- There is a very small chance that Bowman was not the intended victim. Bowman’s brother and his wife lived in the same house. There is always that small possibility that he was mistaken for his brother. It needs to be explored and crossed off the list.
- This attack was a continuation of something that had happened earlier either during work or in private. Forty-five stab wounds is a very rage-driven, personal attack. Whoever did this had a personal score to settle with this officer.
- I wonder whether the construction hard hat that was left behind was a generic one or if it had a company’s logo or identification marks on it.
There is mention of a suspect in this article however, there never was enough evidence to pursue the case. “State police and the Prince William County commonwealth’s attorney called an unusual news conference in August to say that they were “99.4% certain” that they knew who killed Bowman. In response to inquiries by The Washington Post Monday, Martin, the special agent in charge of the state police Bureau of Criminal Investigation in the Fairfax field office, confirmed that the suspect is a member of the state police.”
1: Touch DNA: all items found are worn on the head so they all are great sources for touch DNA. That is a job for the M-Vac.
2: Familial DNA and ancestry databases: this is how the authorities caught Joseph James DeAngelo, Jr. He is known as the Golden State Killer, the Original Night Stalker, the East Area Rapist, the Diamond Knot Killer, and since April 26, 2018, we added: defendant. We now see this technique used in other cases as well.
3: Phenotyping: this technique shows us approximately what the DNA bearer looks like and it can be age-progressed. In the case of Jennifer Bastian, the image gave people an idea what the murderer looked like. DNA sealed it. The cases of Michella Welch and Amber Tinsley were also solved this way. Michelle Martinko and Teresa Sue Hilt are hopefully next.
4: The M-Vac: the M-Vac’s wet vacuuming collection system uses a solution that is sprayed on a surface while simultaneously vacuuming that surface. It creates a “mini-hurricane” that loosens the DNA material which is transferred to the collection bottle and later concentrated on a filter. It picks up particle that traditional cutting and swabbing could not. Surfaces are not limited to clothing but range from concrete, rocks, to leather, cork, all porous surfaces, and even animal skin. It is the current gold-standard for touch DNA collection and has been used in courts successfully. The band inside the hard hat, the nose bridge of the sunglasses, the entire wig, all are excellent sources of information.

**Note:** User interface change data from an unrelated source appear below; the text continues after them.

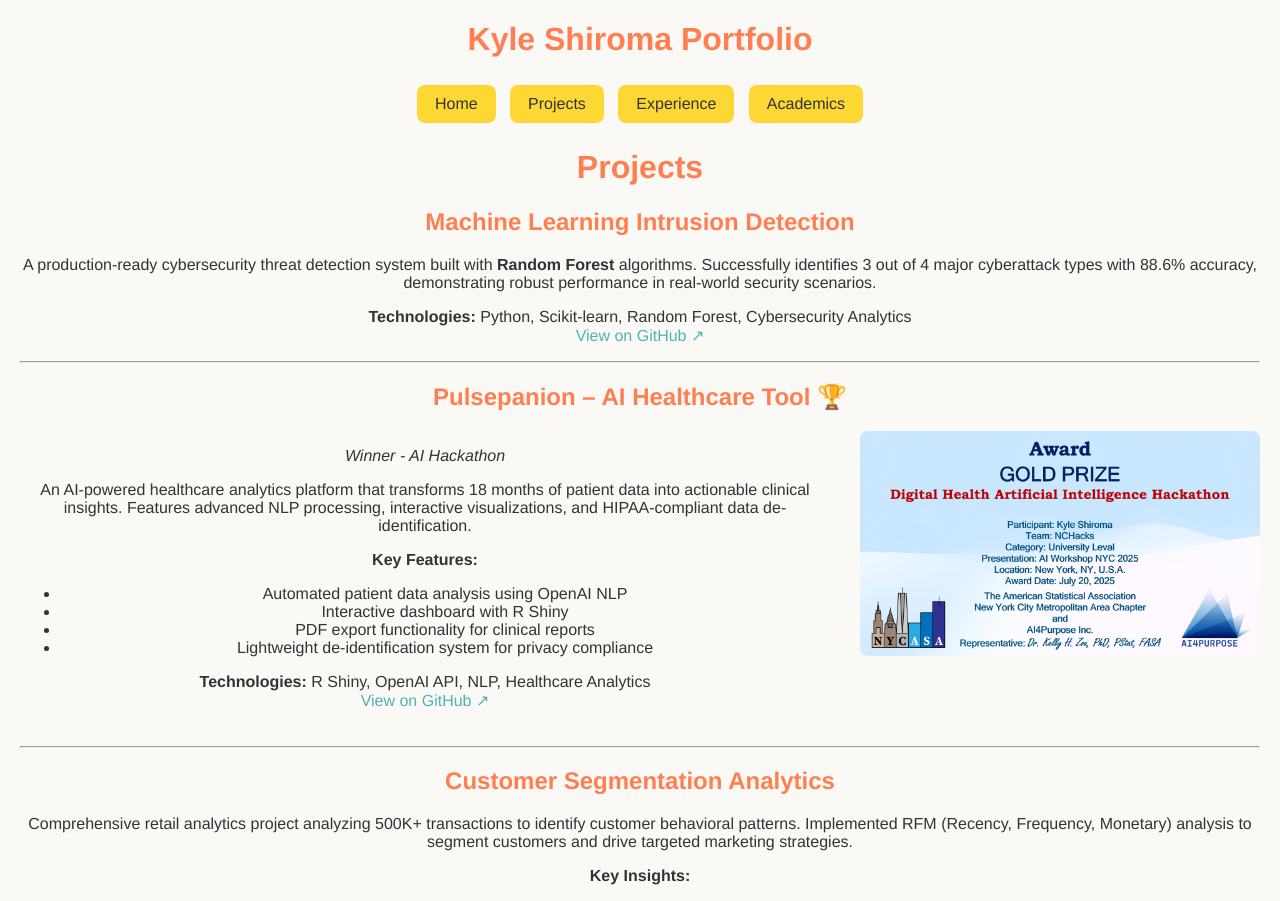
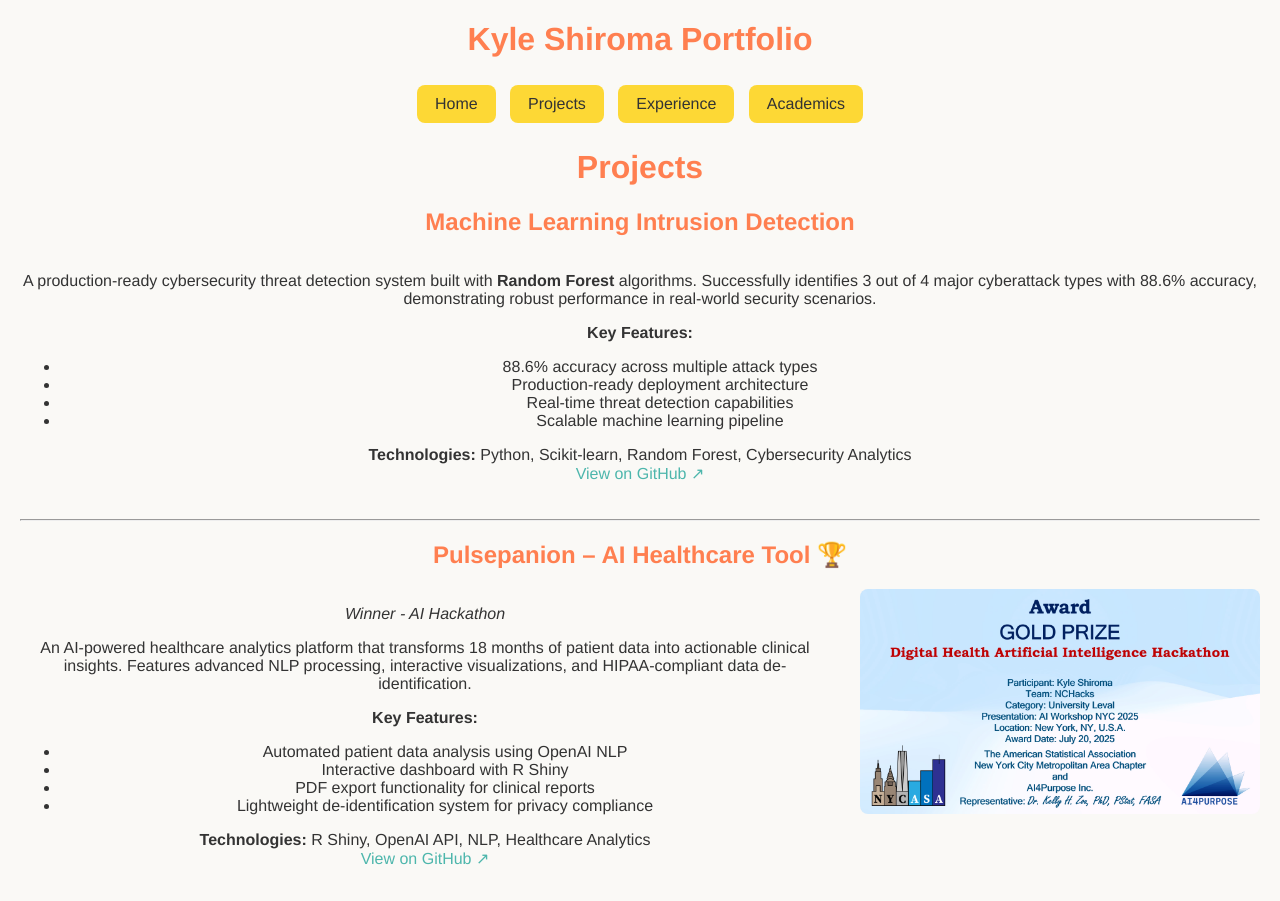
Before and after one commit to k-shiroma-code/k-shiroma-code.github.io, a Jekyll site: the page built from projects.md, in a window 1280 px wide and 1400 px high. Shown: the top 901 px of the window. Built offline with Jekyll 4.4.1, drawn with Linux system fonts in a browser that asks for light colours; some of the changed text lies outside the part shown.

Commit message:
Update projects.md

```diff
--- a/projects.md
+++ b/projects.md
@@ -7,10 +7,23 @@
 # Projects
 
 ## Machine Learning Intrusion Detection
-A production-ready cybersecurity threat detection system built with **Random Forest** algorithms. Successfully identifies 3 out of 4 major cyberattack types with 88.6% accuracy, demonstrating robust performance in real-world security scenarios.
 
-**Technologies:** Python, Scikit-learn, Random Forest, Cybersecurity Analytics
-[View on GitHub ↗](https://github.com/k-shiroma-code/cybersecurity-ml-detection)
+<div style="display: flex; align-items: flex-start; gap: 30px; margin: 20px 0;">
+  <div style="flex: 1; min-width: 300px;">
+    <p>A production-ready cybersecurity threat detection system built with <strong>Random Forest</strong> algorithms. Successfully identifies 3 out of 4 major cyberattack types with 88.6% accuracy, demonstrating robust performance in real-world security scenarios.</p>
+
+    <p><strong>Key Features:</strong></p>
+    <ul>
+      <li>88.6% accuracy across multiple attack types</li>
+      <li>Production-ready deployment architecture</li>
+      <li>Real-time threat detection capabilities</li>
+      <li>Scalable machine learning pipeline</li>
+    </ul>
+
+    <p><strong>Technologies:</strong> Python, Scikit-learn, Random Forest, Cybersecurity Analytics<br>
+    <a href="https://github.com/k-shiroma-code/cybersecurity-ml-detection">View on GitHub ↗</a></p>
+  </div>
+</div>
 
 ---
 
@@ -42,22 +55,32 @@
 ---
 
 ## Customer Segmentation Analytics
-Comprehensive retail analytics project analyzing 500K+ transactions to identify customer behavioral patterns. Implemented RFM (Recency, Frequency, Monetary) analysis to segment customers and drive targeted marketing strategies.
 
-**Key Insights:**
-- Identified 5 distinct customer segments
-- Revealed seasonal purchasing patterns
-- Optimized marketing spend allocation by 25%
+<div style="display: flex; align-items: flex-start; gap: 30px; margin: 20px 0; flex-direction: column;">
+  <div style="flex: 1;">
+    <p>Comprehensive retail analytics project analyzing 500K+ transactions to identify customer behavioral patterns. Implemented RFM (Recency, Frequency, Monetary) analysis to segment customers and drive targeted marketing strategies.</p>
 
-<iframe
-    src="https://public.tableau.com/views/Customer_Segmentation_Overview_Github/Dashboard1?:showVizHome=no&:embed=true"
-    width="100%"
-    height="600"
-    style="border: none; border-radius: 8px;">
-</iframe>
+    <p><strong>Key Insights:</strong></p>
+    <ul>
+      <li>Identified 5 distinct customer segments</li>
+      <li>Revealed seasonal purchasing patterns</li>
+      <li>Optimized marketing spend allocation by 25%</li>
+      <li>Analyzed 500K+ retail transactions</li>
+    </ul>
 
-**Technologies:** SQL, Tableau, Python, RFM Analysis, Data Visualization
-[View on GitHub ↗](https://github.com/k-shiroma-code/Customer-Segmentation-with-RFM-Analysis)
+    <p><strong>Technologies:</strong> SQL, Tableau, Python, RFM Analysis, Data Visualization<br>
+    <a href="https://github.com/k-shiroma-code/Customer-Segmentation-with-RFM-Analysis">View on GitHub ↗</a></p>
+  </div>
+
+  <div style="width: 100%;">
+    <iframe
+        src="https://public.tableau.com/views/Customer_Segmentation_Overview_Github/Dashboard1?:showVizHome=no&:embed=true"
+        width="100%"
+        height="600"
+        style="border: none; border-radius: 8px;">
+    </iframe>
+  </div>
+</div>
 
 ---
 
```
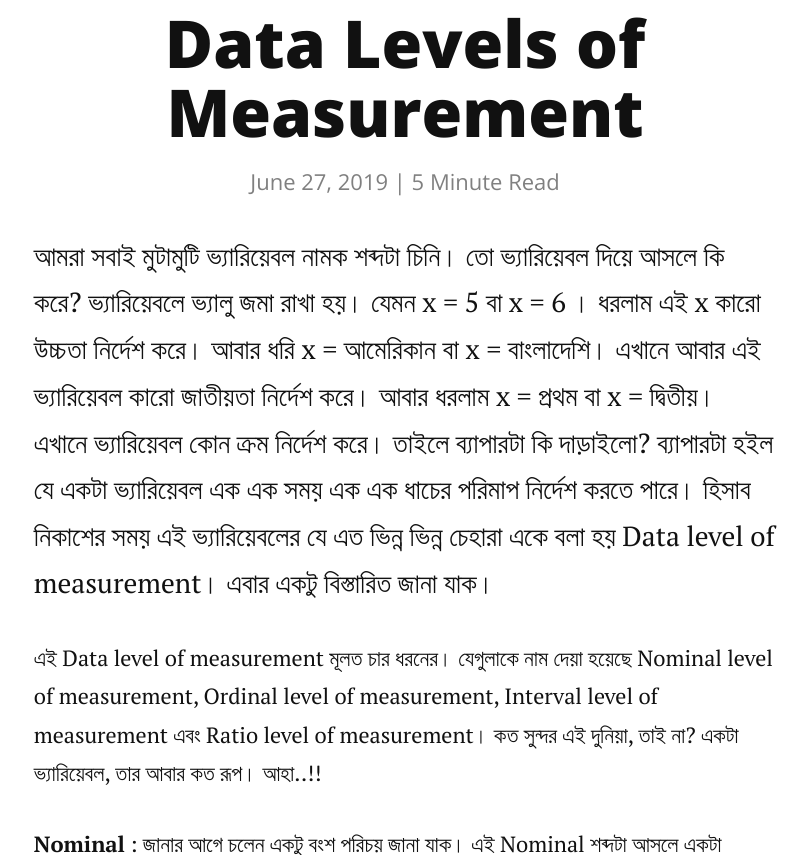
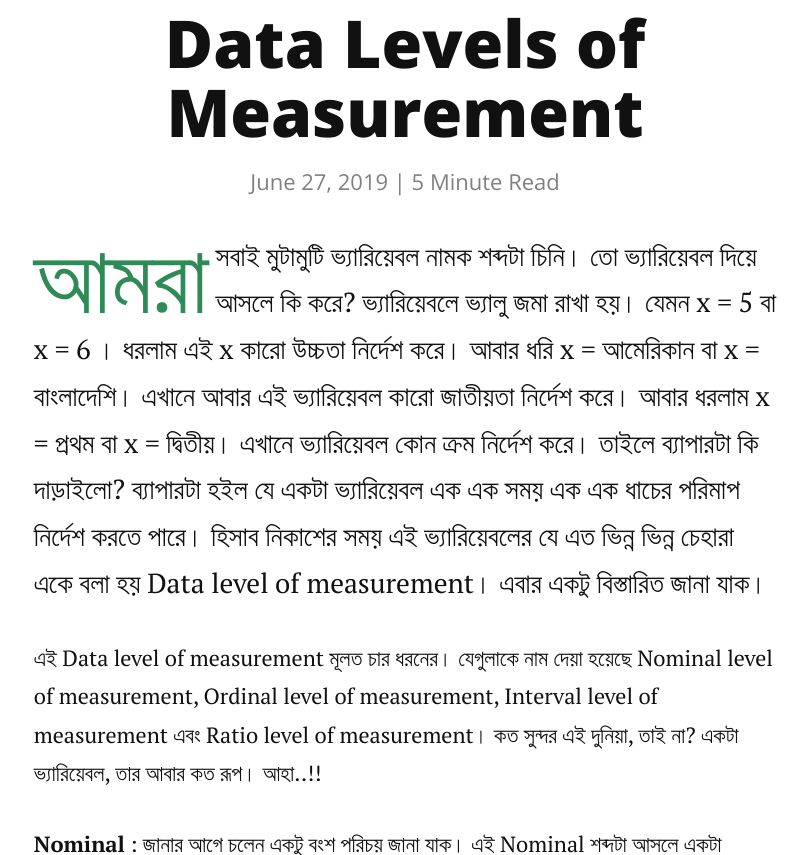
Before and after one commit to farhapartex/farhapartex.github.io, a Jekyll site: the page built from _posts/2019-06-27-data-levels-of-measurement.md, in a window 1280 px wide and 900 px high, scrolled down 653 px, cut to the strip 45-900 px from the top of the window. Shown: the whole strip, without its empty margins (235-1043 px from the left). Built offline with Jekyll 4.4.1, drawn with Linux system fonts in a browser that asks for light colours; nearby versions of some CDN libraries; comment, search, counter and statistics services are not loaded.

Commit message:
post updated

```diff
--- a/_posts/2019-06-27-data-levels-of-measurement.md
+++ b/_posts/2019-06-27-data-levels-of-measurement.md
@@ -8,7 +8,7 @@ tags:
 - 'Statistics    '
 
 ---
-<p class="intro">আমরা সবাই মুটামুটি ভ্যারিয়েবল নামক শব্দটা চিনি। তো ভ্যারিয়েবল দিয়ে আসলে কি করে? ভ্যারিয়েবলে ভ্যালু জমা রাখা হয়। যেমন x = 5 বা x = 6 । ধরলাম এই x কারো উচ্চতা নির্দেশ করে। আবার ধরি x = আমেরিকান বা x = বাংলাদেশি। এখানে আবার এই ভ্যারিয়েবল কারো জাতীয়তা নির্দেশ করে। আবার ধরলাম x = প্রথম বা x = দ্বিতীয়। এখানে ভ্যারিয়েবল কোন ক্রম নির্দেশ করে। তাইলে ব্যাপারটা কি দাড়াইলো? ব্যাপারটা হইল যে একটা ভ্যারিয়েবল এক এক সময় এক এক ধাচের পরিমাপ নির্দেশ করতে পারে। হিসাব নিকাশের সময় এই ভ্যারিয়েবলের যে এত ভিন্ন ভিন্ন চেহারা একে বলা হয় Data level of measurement। এবার একটু বিস্তারিত জানা যাক। </p>
+<p class="intro"><span class="dropcap">আমরা</span> সবাই মুটামুটি ভ্যারিয়েবল নামক শব্দটা চিনি। তো ভ্যারিয়েবল দিয়ে আসলে কি করে? ভ্যারিয়েবলে ভ্যালু জমা রাখা হয়। যেমন x = 5 বা x = 6 । ধরলাম এই x কারো উচ্চতা নির্দেশ করে। আবার ধরি x = আমেরিকান বা x = বাংলাদেশি। এখানে আবার এই ভ্যারিয়েবল কারো জাতীয়তা নির্দেশ করে। আবার ধরলাম x = প্রথম বা x = দ্বিতীয়। এখানে ভ্যারিয়েবল কোন ক্রম নির্দেশ করে। তাইলে ব্যাপারটা কি দাড়াইলো? ব্যাপারটা হইল যে একটা ভ্যারিয়েবল এক এক সময় এক এক ধাচের পরিমাপ নির্দেশ করতে পারে। হিসাব নিকাশের সময় এই ভ্যারিয়েবলের যে এত ভিন্ন ভিন্ন চেহারা একে বলা হয় Data level of measurement। এবার একটু বিস্তারিত জানা যাক। </p>
 
 এই Data level of measurement মূলত চার ধরনের। যেগুলাকে নাম দেয়া হয়েছে Nominal level of measurement, Ordinal level of measurement, Interval level of measurement এবং Ratio level of measurement। কত সুন্দর এই দুনিয়া, তাই না? একটা ভ্যারিয়েবল, তার আবার কত রূপ। আহা..!!
 
```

5: The Bardole DNA Collection Method: this new method separates and isolates DNA material from small evidence items. The application could include many items that are now difficult to sample like shell casings, fingernail clippings, rings, gun parts, keys, bomb fragments and other small items. How about the nose wing pads and screws on the sunglasses?
If you have any information that can help solve Johnny Rush Bowman’s murder please call the FBI at 1-800-CALL-FBI (1-800-225-5324) or the Virginia State Police at (703) 803-2676.
You can also contact the Virginia State Police Fairfax Field Office at 703-803-2676 or [email protected], or leave a tip online at tips.fbi.gov
All tips can remain anonymous and the search for clues is nationwide.
In the series “Case of the Month” I highlight old cold cases. These posts are not an in-depth analysis and of course, sometimes more information can be found online and in newspaper archives. The goal of these posts is to get the cases back in the spotlights, to get people talking again, and if anything to make sure that we do not forget the victims. Just because their cases are cold does not mean that we can forget about them.
If you have any thoughts about this case I encourage you to post them on your own social media platforms such as Twitter, Facebook, Google Plus, etc. Every time that we mention Virginia State Trooper Johnny Rush Bowman’s name online we enhance his digital footprint.
We must make sure that he keeps his web presence if we ever wish to find answers in this case. You can help by linking to or sharing this post.
Thank you for remembering Johnny Rush Bowman with us.